One man identified himself as a homeless veteran and expressed concerns over the 10-year timeline, suggesting a more immediate result could be obtained if every person present at the meeting would offer a hand-up and invite a homeless individual into their home at the close of the meeting. He also expressed objections that the proposed housing facilities would have rules, and he attributed that as a sticking point that initially rendered him homeless in Chico.

Another attendee volunteered he owns property near Lake Forest Estates and has already started to build a tiny house with plans for many more in hopes of establishing a tent city for homeless people. He is presently navigating the sea of county permits required.

A fairly recent Lassen County transplant — Robert Larivee moved here three years ago to be near family. Larivee’s expertise on the homeless issue stems from the fact that he was homeless for a stretch 30 years ago. After the death of his grandparents, he slept in a rolled-up carpet on the streets of Los Angeles.

With special insight into the challenges of being homeless, he later worked as a private citizen to help find solutions. He experienced success with alleviating aspects of the issue plaguing the high desert community of Victor Valley.

After witnessing a number of homeless people abusing the system, Larivee began a dialogue with church, government, business and nonprofit leaders.

“We wanted to find ways to serve the homeless community more efficiently and to stop the duplication of services,” Larivee said. “Maybe if we open up a discussion, we can come to a solution to the many problems we encounter.”

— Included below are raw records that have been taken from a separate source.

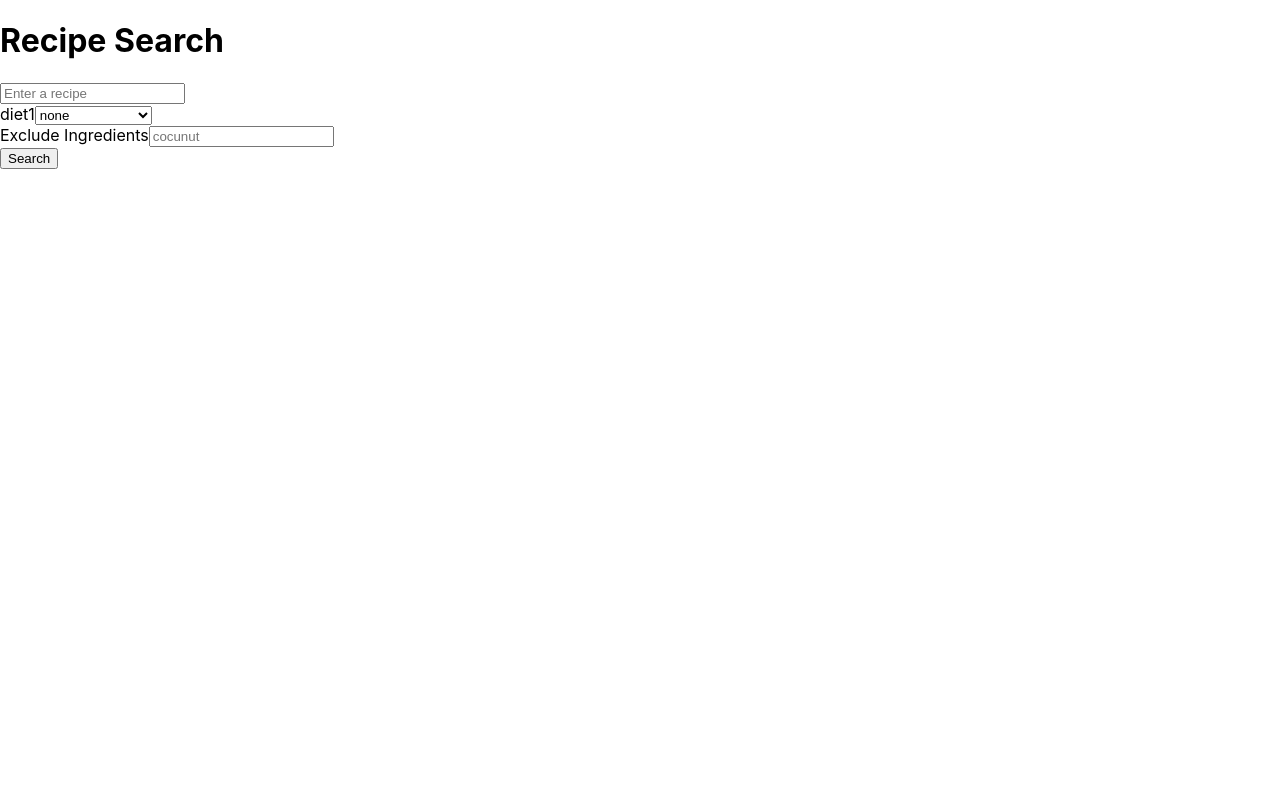
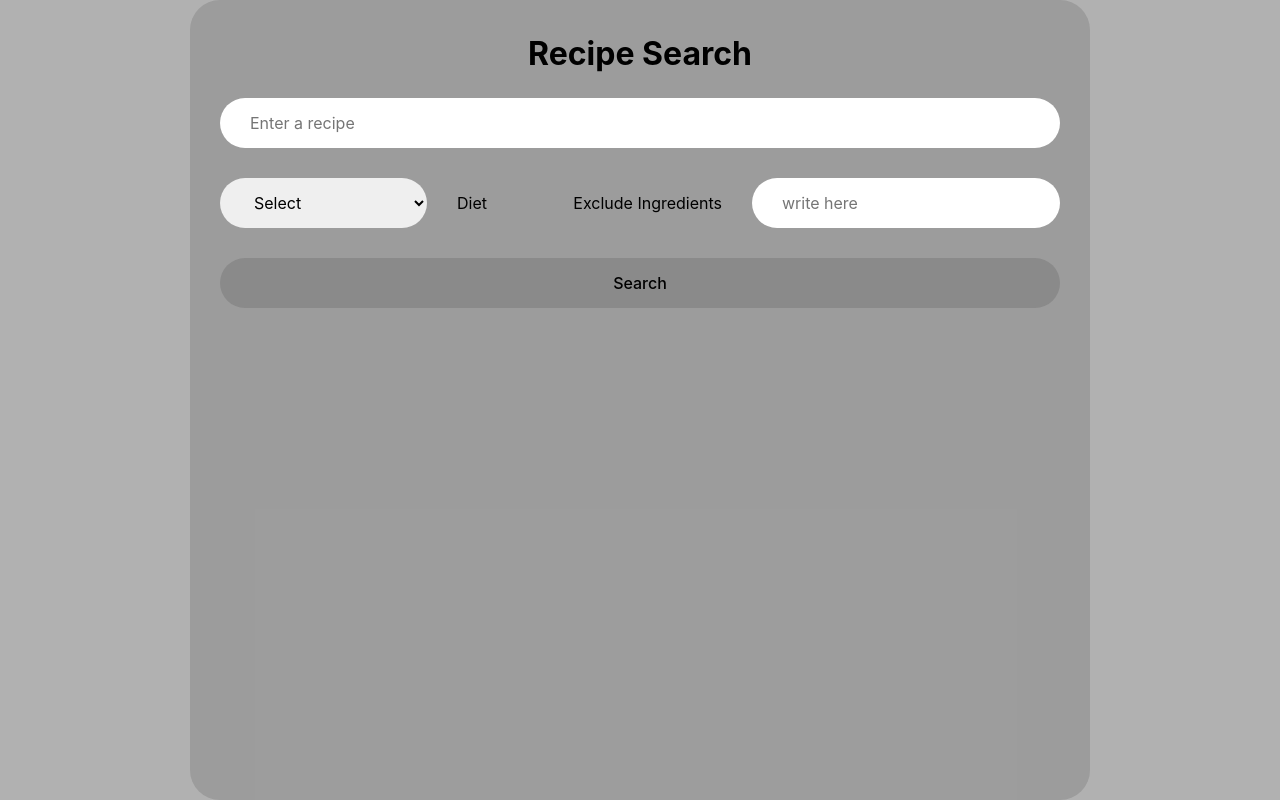
Before and after one commit to Potykun/react_recipesProject, a React (Create React App) app: page / in a window 1280 px wide. Built offline with nearby package versions, Linux system fonts and the light colour scheme.

Commit message:
add with style

```diff
--- a/src/App.css
+++ b/src/App.css
@@ -1,5 +1,6 @@
 .App {
 	text-align: center;
+	background-color: #2c2c2c27;
 }
 
 .App-logo {
--- a/src/Components/Body/Body.jsx
+++ b/src/Components/Body/Body.jsx
@@ -1,5 +1,6 @@
 import React from "react";
 import { useState } from "react";
+import "./body.css";
 
 import axios from "axios";
 export default function Body() {
@@ -17,6 +18,8 @@ export default function Body() {
 			excludeIngredients: exclude,
 			number: "20",
 			offset: "0",
+			addRecipeInformation: true,
+			maxReadyTime: 100,
 		},
 		headers: {
 			"x-rapidapi-host":
@@ -35,8 +38,8 @@ export default function Body() {
 		}
 	};
 	return (
-		<div className="">
-			<h1 className="">Recipe Search</h1>
+		<div className="bodytr">
+			<h1 className="header">Recipe Search</h1>
 			{/* <h2 className="">Search recipes from all over the world.</h2> */}
 			<form
 				className="form"
@@ -56,19 +59,18 @@ export default function Body() {
 					}}
 				/>
 				<div className="diet">
-					<div className="">
-						<label className="">diet1</label>
+					<div className="Exclude">
 						<select
 							className=""
 							onChange={(e) => setdiet1(e.target.value)}
 						>
 							{[
-								"none",
-								"pescetarian",
-								"lacto vegetarian",
-								"ovo vegetarian",
-								"vegan",
-								"vegetarian",
+								"Select",
+								"Pescetarian",
+								"Lacto vegetarian",
+								"Ovo vegetarian",
+								"Vegan",
+								"Vegetarian",
 							].map((diet1, indx) => {
 								return (
 									<option
@@ -80,13 +82,14 @@ export default function Body() {
 								);
 							})}
 						</select>
+						<label>Diet</label>
 					</div>
 					<div className="Exclude">
 						<label className="">Exclude Ingredients</label>
 						<input
 							type="text"
 							className=""
-							placeholder="cocunut"
+							placeholder="write here"
 							onChange={(e) => setExclude(e.target.value)}
 						></input>
 					</div>
@@ -100,43 +103,31 @@ export default function Body() {
 			</form>
 			{response && ( // Render only if response is not null
 				<div className="responce">
-					<div
-						className="cnt-item"
-						style={{
-							display: "grid",
-							gridTemplateColumns: "repeat(3, 1fr)",
-						}}
-					>
+					<div className="cnt-item">
 						{response.map((recipe) => (
 							<div
 								key={recipe.id}
 								className="responce-item"
 							>
-								<div className="">
-									<div className="">
-										<div className="">
-											<span className="">
+								<span className="imageSpan">
 									<img
 										src={recipe.image}
 										className=""
 										alt={recipe.id}
 									/>
 								</span>
-										</div>
-										<div className="">
-											<h3 className="">{recipe.title}</h3>
+								<div className="itemDescription">
+									<h3 className="titleRecipes">{recipe.title}</h3>
 									<span className="">
-												Ready in {recipe.readyInMinutes} minutes -{" "}
-												{recipe.servings} Servings
+										Ready in {recipe.readyInMinutes} minutes <br />{" "}
 									</span>
+									<span>{recipe.servings} Servings</span>
 									<a
 										className=""
 										href={recipe.sourceUrl}
 									>
 										Go to Recipe
 									</a>
-										</div>
-									</div>
 								</div>
 							</div>
 						))}
--- /dev/null
+++ b/src/Components/Body/body.css
@@ -0,0 +1,131 @@
+.bodytr {
+	padding: 30px;
+	background-color: #2c2c2c27;
+	min-height: 100vh;
+	max-width: 900px;
+	border-radius: 30px;
+	margin: 0 auto;
+}
+.form {
+	display: grid;
+	gap: 30px;
+	margin-bottom: 50px;
+}
+input {
+	/* width: 300px; */
+	height: 50px;
+	border-radius: 30px;
+	padding: 0px 30px;
+	outline: none;
+	border: none;
+}
+a {
+	text-decoration: none;
+	color: inherit;
+}
+select {
+	/* width: 300px; */
+	height: 50px;
+	border-radius: 30px;
+	padding: 0px 30px;
+	border: none;
+	outline: none;
+}
+.buttonSearch {
+	height: 50px;
+	border-radius: 30px;
+	padding: 5px 30px;
+	border: none;
+	background-color: #2c2c2c27;
+	font-weight: 500;
+}
+.diet {
+	display: flex;
+	justify-content: space-between;
+	align-items: center;
+}
+.Exclude {
+	display: flex;
+	gap: 30px;
+	align-items: center;
+}
+.header {
+	text-align: center;
+	padding-bottom: 20px;
+}
+.cnt-item {
+	/* background-color: #2c2c2c27; */
+	display: grid;
+	grid-template-columns: repeat(3, 1fr);
+	justify-content: center;
+	gap: 30px;
+	border-radius: 10px;
+}
+
+.responce-item {
+	display: flex;
+	flex-direction: column;
+	align-items: center;
+	gap: 20px;
+	background-color: #2c2c2c27;
+	border-radius: 10px;
+	overflow: hidden;
+	outline: none;
+}
+.itemDescription {
+	display: flex;
+	flex-direction: column;
+	gap: 20px;
+	padding: 20px;
+	align-items: center;
+	flex: 1 1 auto;
+}
+.itemDescription span {
+	flex: 1 1 auto;
+}
+.itemDescription a {
+	background-color: #2c2c2c27;
+	display: flex;
+	width: 100%;
+	align-items: center;
+	justify-content: center;
+	padding: 14px;
+	border-radius: 30px;
+	font-weight: 500;
+}
+.imageSpan {
+	display: block;
+	/* min-height: 100%; */
+	height: 250px;
+	overflow: hidden;
+	/* flex: 1 1 auto; */
+	img {
+		display: block;
+		height: 100%;
+		max-width: 100%;
+		border-radius: 10px;
+
+		/* min-width: 100%; */
+		/* min-height: 100%; */
+		object-fit: cover;
+		/* width: 100%; */
+		/* border-radius: 10px; */
+	}
+}
+.titleRecipes {
+	text-align: center;
+}
+@media (max-width: 900px) {
+	.cnt-item {
+		grid-template-columns: repeat(1, 1fr);
+	}
+	.diet {
+		flex-direction: column;
+		align-items: normal;
+		row-gap: 30px;
+	}
+	.Exclude {
+		flex: 1 1 auto;
+		justify-content: space-between;
+	}
+}
--- a/src/index.css
+++ b/src/index.css
@@ -1,6 +1,3 @@
-@tailwind base;
-@tailwind components;
-@tailwind utilities;
 body {
 	margin: 0;
 	font-family: -apple-system, BlinkMacSystemFont, "Segoe UI", "Roboto",
@@ -14,3 +11,84 @@ code {
 	font-family: source-code-pro, Menlo, Monaco, Consolas, "Courier New",
 		monospace;
 }
+body {
+	background-color: #b1b1b1;
+	margin: 30px;
+}
+*,
+*::before,
+*::after {
+	box-sizing: border-box;
+}
+
+/* Убираем внутренние отступы */
+ul[class],
+ol[class] {
+	padding: 0;
+}
+
+/* Убираем внешние отступы */
+body,
+h1,
+h2,
+h3,
+h4,
+p,
+ul[class],
+ol[class],
+li,
+figure,
+figcaption,
+blockquote,
+dl,
+dd {
+	margin: 0;
+}
+
+/* Выставляем основные настройки по-умолчанию для body */
+body {
+	min-height: 100vh;
+	scroll-behavior: smooth;
+	text-rendering: optimizeSpeed;
+	line-height: 1.5;
+}
+
+/* Удаляем стандартную стилизацию для всех ul и il, у которых есть атрибут class*/
+ul[class],
+ol[class] {
+	list-style: none;
+}
+
+/* Элементы a, у которых нет класса, сбрасываем до дефолтных стилей */
+a:not([class]) {
+	text-decoration-skip-ink: auto;
+}
+
+/* Упрощаем работу с изображениями */
+img {
+	max-width: 100%;
+	display: block;
+}
+
+/* Указываем понятную периодичность в потоке данных у article*/
+article > * + * {
+	margin-top: 1em;
+}
+
+/* Наследуем шрифты для инпутов и кнопок */
+input,
+button,
+textarea,
+select {
+	font: inherit;
+}
+
+/* Удаляем все анимации и переходы для людей, которые предпочитай их не использовать */
+@media (prefers-reduced-motion: reduce) {
+	* {
+		animation-duration: 0.01ms !important;
+		animation-iteration-count: 1 !important;
+		transition-duration: 0.01ms !important;
+		scroll-behavior: auto !important;
+	}
+}
```
Lines whose indentation alone changed are shown as unchanged.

Larivee shared one of many successes with this endeavor: “I recall one situation where I encountered a homeless man who identified himself as a veteran. We were able to get him over to the High Desert Homeless Shelter in Victorville and made arrangements for him at the Veteran’s Home in Barstow. He was eventually able to get all his veteran’s benefits sorted out and find his own apartment.”

Larivee spearheaded a summit in 2012 with an emphasis on helping veterans. Within six months he had helped to reduce the homeless veteran population by 19 percent.

During the question and answer portion of the presentation led by Housing Tools, Larivee pointed out that ending homelessness is an unrealistic goal.

Morgado conceded, “The feds use that term and even they know it’s not a realistic goal.”

Also voicing concerns with the limitations of a 10-year plan, City Councilmember Joe Franco asked, “What about today? How will we deal with the needles and trash in our river? Trails that people no longer feel safe hiking on and stores that many people — particularly seniors — no longer feel safe frequenting?”

An elderly couple toward the front of the room responded, “We are here to discuss solutions, not problems.”

Franco reiterated, “The current situation isn’t helping the homeless and it is affecting citizens, families and our tourism opportunities right now.”